_WHAT TO PRODUCE_. Scan the entries below. Report each line where the string "MySQL" occurs.

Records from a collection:
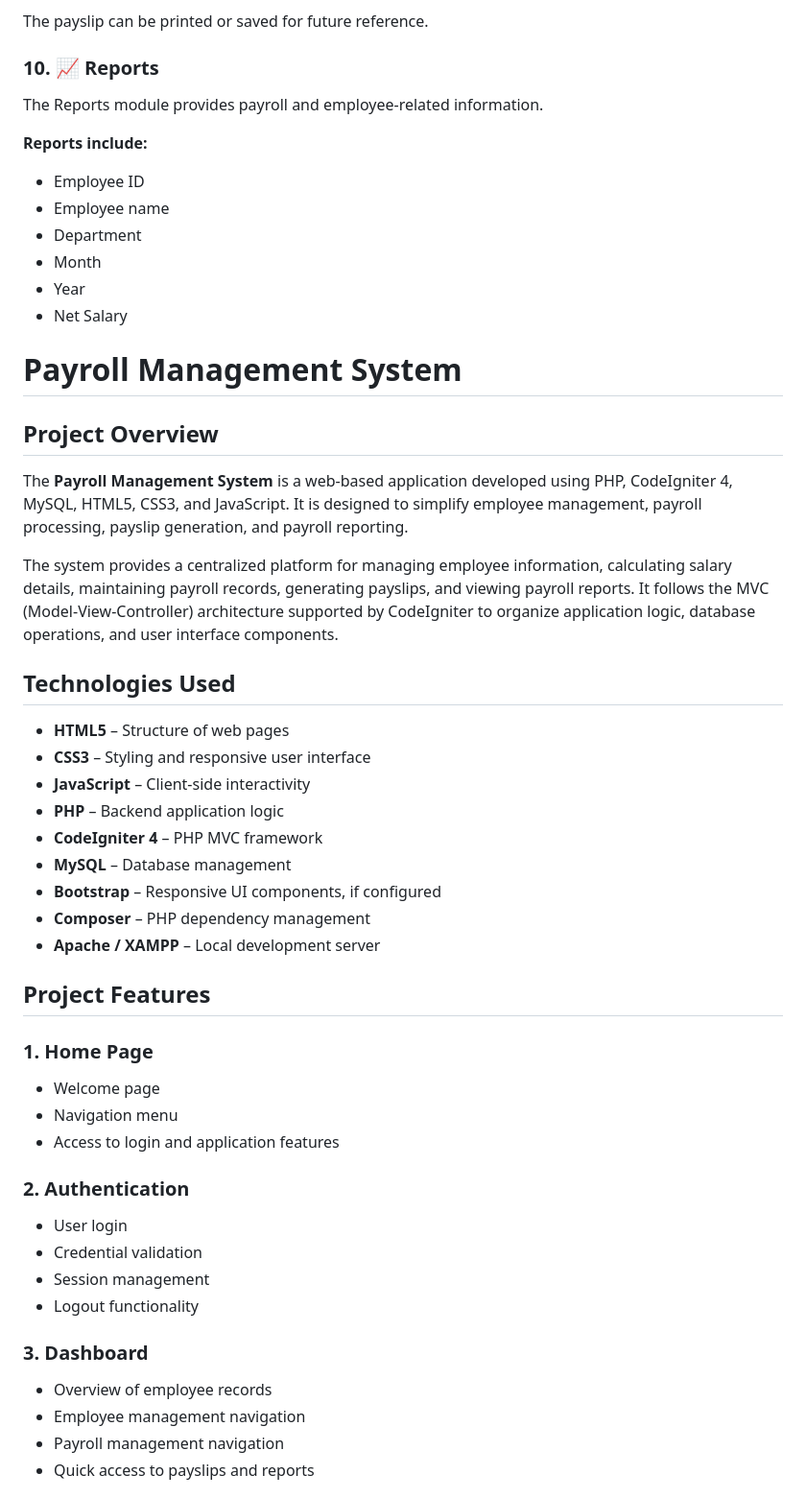
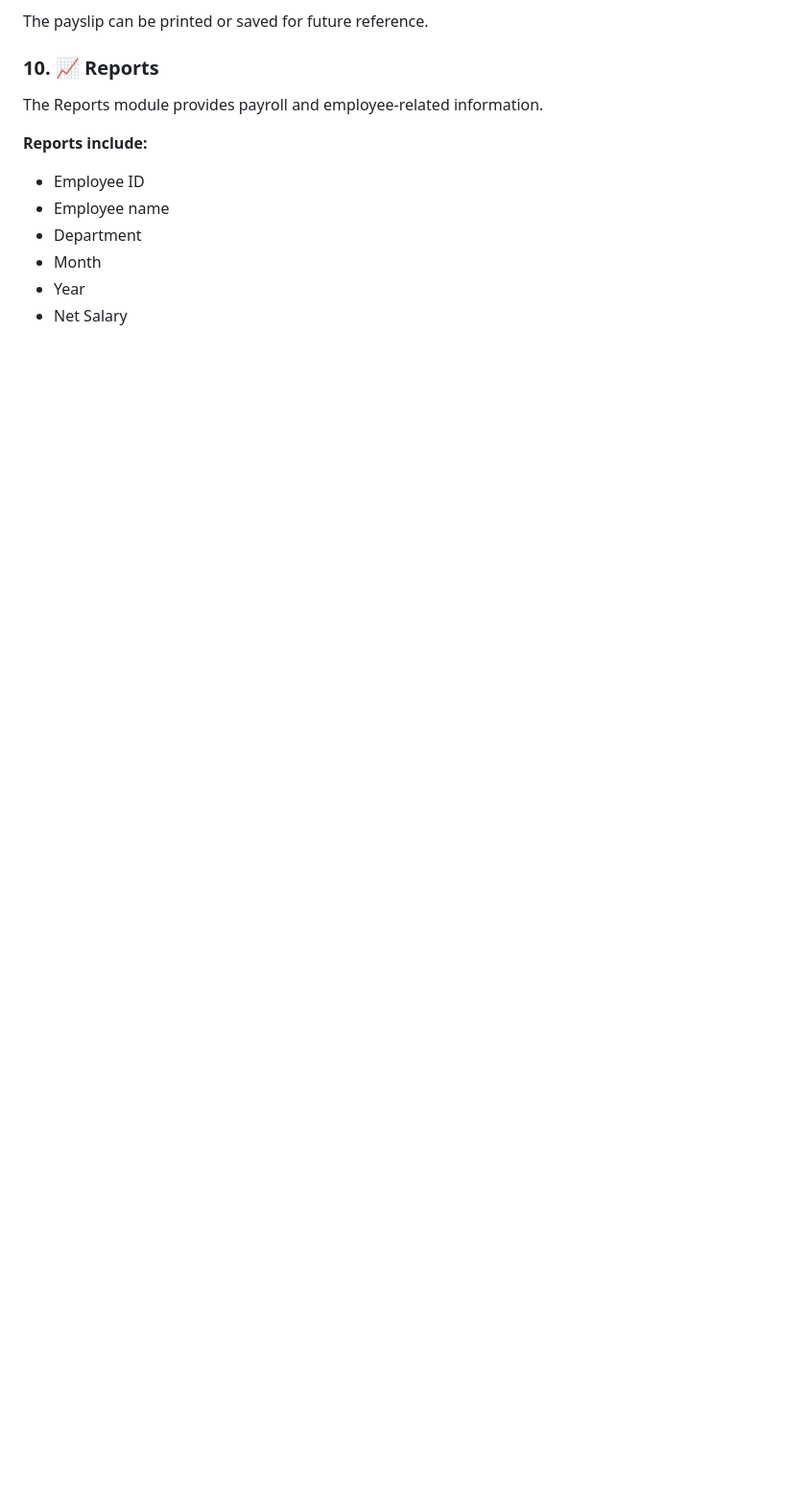
Before and after one commit to Vaishu-MCAFY/EmployeePayroll, a Markdown page: README.md, the part around one of its changes. Shown at 96% size. GitHub-like rendering; blank space fills up the shorter version.

```diff
--- a/README.md
+++ b/README.md
@@ -164,42 +165,3 @@ The Reports module provides payroll and employee-related information.
 * Year
 * Net Salary
 
-# Payroll Management System
-
-## Project Overview
-
-The **Payroll Management System** is a web-based application developed using PHP, CodeIgniter 4, MySQL, HTML5, CSS3, and JavaScript. It is designed to simplify employee management, payroll processing, payslip generation, and payroll reporting.
-
-The system provides a centralized platform for managing employee information, calculating salary details, maintaining payroll records, generating payslips, and viewing payroll reports. It follows the MVC (Model-View-Controller) architecture supported by CodeIgniter to organize application logic, database operations, and user interface components.
-
-## Technologies Used
-
-- **HTML5** – Structure of web pages
-- **CSS3** – Styling and responsive user interface
-- **JavaScript** – Client-side interactivity
-- **PHP** – Backend application logic
-- **CodeIgniter 4** – PHP MVC framework
-- **MySQL** – Database management
-- **Bootstrap** – Responsive UI components, if configured
-- **Composer** – PHP dependency management
-- **Apache / XAMPP** – Local development server
-
-## Project Features
-
-### 1. Home Page
-- Welcome page
-- Navigation menu
-- Access to login and application features
-
-### 2. Authentication
-- User login
-- Credential validation
-- Session management
-- Logout functionality
-
-### 3. Dashboard
-- Overview of employee records
-- Employee management navigation
-- Payroll management navigation
-- Quick access to payslips and reports
-
```
Also changed, not shown: other parts of README.md (+25 -44 lines).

_REPLY_.
-The **Payroll Management System** is a web-based application developed using PHP, CodeIgniter 4, MySQL, HTML5, CSS3, and JavaScript. It is designed to simplify employee management, payroll processing, payslip generation, and payroll reporting.
-- **MySQL** – Database management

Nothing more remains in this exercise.